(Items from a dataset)
+ + +
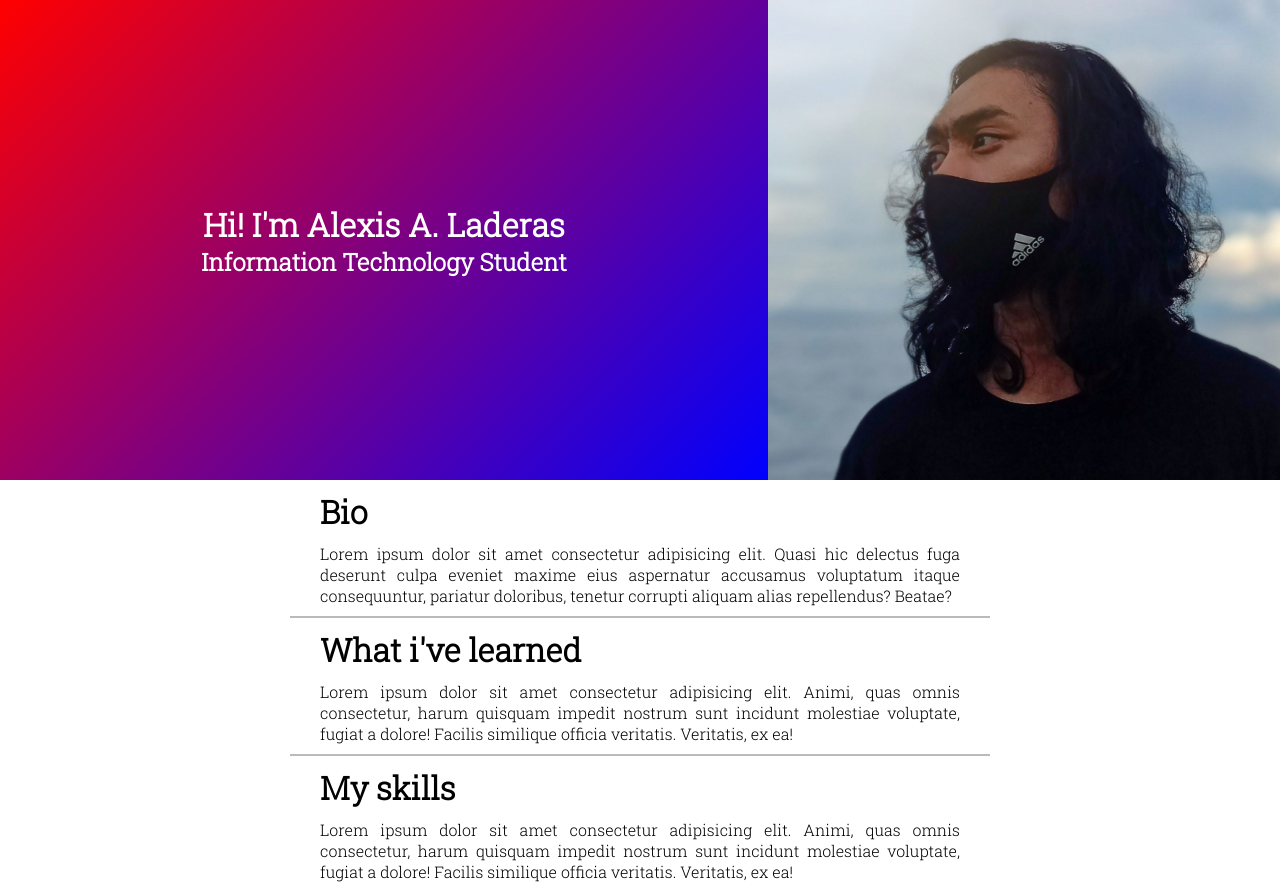
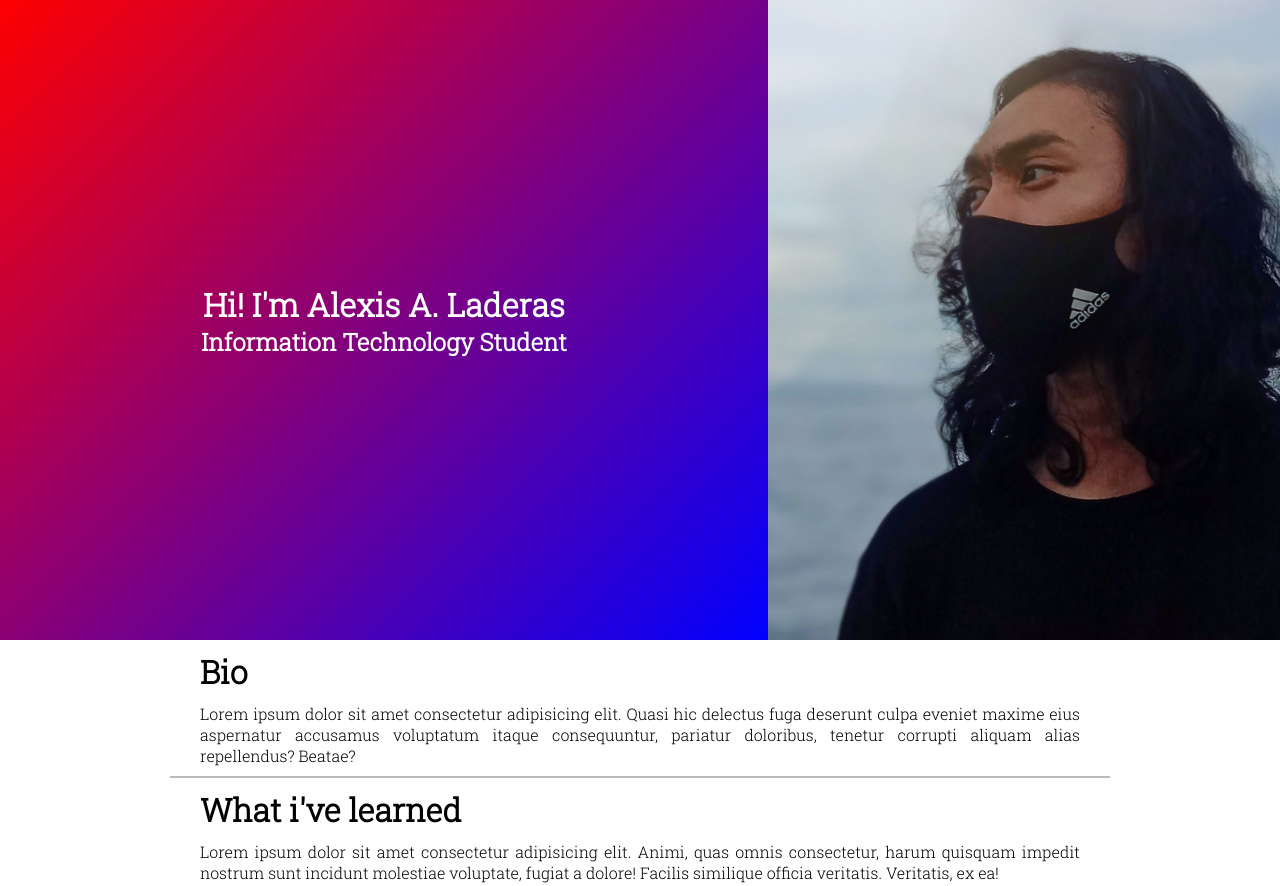
Before and after one commit to alex-laderas/portfolio, a plain HTML site: page index.html in a window 1280 px wide. Shown: the top 886 px of the page. Drawn offline with Linux system fonts and the light colour scheme.

Commit message:
improved desktop view

```diff
--- a/index.css
+++ b/index.css
@@ -10,7 +10,7 @@
     display: flex;
     flex-direction: row;
     width: 100%;
-    height: 30rem;
+    height: 40rem;
 }
 
 .containerChild {
@@ -35,7 +35,7 @@
 .bioContainer {
     display: flex;
     flex-direction: column;
-    max-width: 40rem;
+    max-width: 55rem;
     min-width: 5rem;
     row-gap: 10px;
     margin: 0 auto;
@@ -72,7 +72,7 @@
     margin: 0 10px;
 }
 
-@media screen and (max-width: 600px) {
+@media screen and (max-width: 800px) {
     .container {
         flex-direction: column;
         align-content: center;
```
+ + +
-- What you need to do --
Find the string "width" in the records, then copy each line where it occurs.

-- Output for this task --
     width: 100%;
-    max-width: 40rem;
+    max-width: 55rem;
     min-width: 5rem;
-@media screen and (max-width: 600px) {
+@media screen and (max-width: 800px) {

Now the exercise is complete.